US Senator Marco Rubio. (Photo: AFP)
Young Chinese netizens are growing more fond of giving interesting monikers to US politicians as a humorous way to express their disdain over various absurd remarks or decisions made by the US administration, recently updating "Bunker Boy" to the list of nicknames for US President Donald Trump.
As #BunkerBoy has been trending on Twitter since Tuesday, Trump's new nickname was lauded by Chinese internet users as many posted hilarious memes on Sina Weibo.
Many US politicians, including Trump, Secretary of State Mike Pompeo, Senator Marco Rubio, House Speaker Nancy Pelosi and former president Barack Obama, have all earned their nicknames in China that have mainly been given by young Chinese netizens who expressed their true sentiments against some US politicians, especially those skilled at smearing China with groundless accusations, in a biting and sarcastic way.
Mass scores of global netizens have turned to Twitter in recent days to mock Trump after it was reported that Trump was taken to an underground bunker to hide from protesters at the White House on May 29. Despite widespread outrage and mockery, Trump kept ridiculing the protesters and tweeted on Wednesday urging the US police to "get tough" in cracking down on protesters..
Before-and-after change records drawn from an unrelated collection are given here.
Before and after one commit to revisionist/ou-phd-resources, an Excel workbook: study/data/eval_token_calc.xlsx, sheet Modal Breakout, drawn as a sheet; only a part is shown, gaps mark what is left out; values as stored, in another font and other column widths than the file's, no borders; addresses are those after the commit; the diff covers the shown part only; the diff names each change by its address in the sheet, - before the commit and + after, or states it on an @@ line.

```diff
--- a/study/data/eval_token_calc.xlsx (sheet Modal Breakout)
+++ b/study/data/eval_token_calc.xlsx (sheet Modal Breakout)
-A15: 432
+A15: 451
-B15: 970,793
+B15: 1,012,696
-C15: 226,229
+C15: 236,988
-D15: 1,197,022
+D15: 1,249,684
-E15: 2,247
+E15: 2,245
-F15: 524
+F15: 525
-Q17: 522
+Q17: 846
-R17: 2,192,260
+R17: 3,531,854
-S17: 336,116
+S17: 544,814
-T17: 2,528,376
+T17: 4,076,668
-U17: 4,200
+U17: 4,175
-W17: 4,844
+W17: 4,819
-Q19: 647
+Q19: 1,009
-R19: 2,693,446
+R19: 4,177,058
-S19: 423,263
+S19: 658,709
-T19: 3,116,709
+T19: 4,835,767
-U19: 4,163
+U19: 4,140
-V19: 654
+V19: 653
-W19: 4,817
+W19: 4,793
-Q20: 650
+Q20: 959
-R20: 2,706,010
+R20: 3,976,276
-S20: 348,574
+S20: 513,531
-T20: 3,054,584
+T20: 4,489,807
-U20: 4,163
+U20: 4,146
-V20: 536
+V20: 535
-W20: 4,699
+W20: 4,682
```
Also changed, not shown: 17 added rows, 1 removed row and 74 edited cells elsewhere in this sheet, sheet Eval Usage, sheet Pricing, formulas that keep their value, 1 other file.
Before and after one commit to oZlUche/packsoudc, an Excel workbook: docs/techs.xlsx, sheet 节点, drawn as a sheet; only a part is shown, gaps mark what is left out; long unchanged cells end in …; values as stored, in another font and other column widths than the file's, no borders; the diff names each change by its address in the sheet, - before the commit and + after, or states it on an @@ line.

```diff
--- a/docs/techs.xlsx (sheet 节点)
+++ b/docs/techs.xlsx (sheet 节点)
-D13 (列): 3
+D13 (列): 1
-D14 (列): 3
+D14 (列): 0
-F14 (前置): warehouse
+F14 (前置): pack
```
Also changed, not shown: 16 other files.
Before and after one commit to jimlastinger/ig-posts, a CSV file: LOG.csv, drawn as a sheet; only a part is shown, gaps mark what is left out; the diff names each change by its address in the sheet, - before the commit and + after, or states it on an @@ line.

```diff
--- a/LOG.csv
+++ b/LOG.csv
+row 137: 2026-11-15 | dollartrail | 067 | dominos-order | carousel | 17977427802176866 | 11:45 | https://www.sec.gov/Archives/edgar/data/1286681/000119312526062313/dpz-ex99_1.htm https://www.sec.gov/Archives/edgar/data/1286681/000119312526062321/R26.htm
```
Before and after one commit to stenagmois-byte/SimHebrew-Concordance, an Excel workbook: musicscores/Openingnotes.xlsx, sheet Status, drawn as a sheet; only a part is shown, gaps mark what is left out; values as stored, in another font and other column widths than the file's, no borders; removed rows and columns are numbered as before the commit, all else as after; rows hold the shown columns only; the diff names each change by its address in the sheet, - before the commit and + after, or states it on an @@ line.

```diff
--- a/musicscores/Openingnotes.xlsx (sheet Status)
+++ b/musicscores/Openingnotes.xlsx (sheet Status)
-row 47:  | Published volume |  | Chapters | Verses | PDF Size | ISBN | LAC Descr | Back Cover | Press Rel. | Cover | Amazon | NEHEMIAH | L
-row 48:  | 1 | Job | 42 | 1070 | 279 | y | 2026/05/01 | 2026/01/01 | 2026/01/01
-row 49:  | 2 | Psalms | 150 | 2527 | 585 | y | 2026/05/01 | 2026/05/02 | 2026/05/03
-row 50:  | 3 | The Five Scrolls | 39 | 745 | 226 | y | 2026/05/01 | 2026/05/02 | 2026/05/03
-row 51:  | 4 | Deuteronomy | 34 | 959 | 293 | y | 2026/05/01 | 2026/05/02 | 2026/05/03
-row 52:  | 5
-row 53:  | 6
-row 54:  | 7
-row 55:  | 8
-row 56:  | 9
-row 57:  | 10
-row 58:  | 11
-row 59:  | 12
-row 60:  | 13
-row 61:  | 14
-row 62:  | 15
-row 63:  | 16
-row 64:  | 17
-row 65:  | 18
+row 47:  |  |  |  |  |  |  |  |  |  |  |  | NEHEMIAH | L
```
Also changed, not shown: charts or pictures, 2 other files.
"Get tough, Comrade Jian'guo shouts from his bunker," which became a widely shared online meme across Chinese social media. "Comrade Chuan Jian'guo" - translated in this context as "Comrade Trump Building China" - is a widely known nickname for Trump given by Chinese internet users who suggested, though sarcastically, that Trump is contributing to China more than the US, considering how his many policies are harming the US and benefiting China instead. Jian'guo is a popular given name for Chinese people born in the 1950s and 1960s which means "Building the Nation."
"Comrade Trump, you have served our country with your tariffs, false accusations, blame games, military threats and your great hostile propaganda," a post with such a line gained more than 6,100 thumb-ups on Quora.
Some even opened a Sina Weibo account for Trump, giving his profile name as "Bunker Boy Comrade Jian'guo" and his description as "making China great again."
Trump also earned other nicknames, such as the "King of Knowledge" (Dong Wang, in Chinese meaning "know-it-all") to mock Trump's self-righteous claims to being an expert in many fields.
The tradition of giving nicknames to US politicians can be traced back to the era of former US president Barack Obama. Obama is known to many Chinese as O-Watching-Sea (Ao-Guan-Hai in Chinese) because he was given a calligraphy piece with a verse featuring the phrase "Watching the sea and hearing the tides" in 2009.
Compared with that of Trump, who has earned a backhanded compliment in China, other politicians' epithets given by Chinese netizens sound more spicy and sometimes plainly derogatory.
US Secretary of State Mike Pompeo was called a "Rumormongerer" and a "political virus super spreader" referring to his frequent conspiracies and unsupported theories attacking China such as claiming the virus came from a Wuhan laboratory. Chinese netizens accuse Pompeo of creating many groundless accusations apparently undervaluing his position as a top diplomat in US foreign affairs.
Others call him "Buck-passer Pompeo," typically portraying how he loves to start buck-passing games to always pin the blame on other countries like China for deflecting the US government's botched responses and domestic chaos in the COVID-19 pandemic.
"Anti-China Pioneer" is a nickname given to US Senator Marco Rubio based on his hysterical anti-China views built on flawed logic. Another pioneer, White House trade advisor Peter Navarro earned the nickname "President Parroter" as he repeatedly trumpeted the "China threat" following Trump, and making political capital by vilifying China, as a Weibo user explained.
US House Speaker Nancy Pelosi was called "Nancy the Ripper" - inspired by "Jack the Ripper," an unidentified serial killer in the UK in the 1880s - after she ripped a copy of Trump's State of the Union address on February 4. She is also seen as one of the "rippers" who tear up China-US ties evidencing to her belligerent remarks against China.
"Such a culture shows that young Chinese netizens take up an entertaining mentality to respond to some American politicians whose ridiculous behavior has far deviated from the traditional image of respectable politicians," Xin Qiang, deputy director of the Center for American Studies at Fudan University in Shanghai, told the Global Times. "Such kinds of ridicule reflects Chinese netizens' confidence and show they are never afraid of any tough tone these American politicians try to put on against China."
Nicknames are a soft way to reflect the very frank and unvarnished public opinions of these US politicians, different to that of Chinese diplomats' and media's official and sharp tones, Li Haidong, a professor at the Institute of International Relations of the China Foreign Affairs University, told the Global Times, adding that it reflects the diversified culture of expression of Chinese netizens regarding political participation.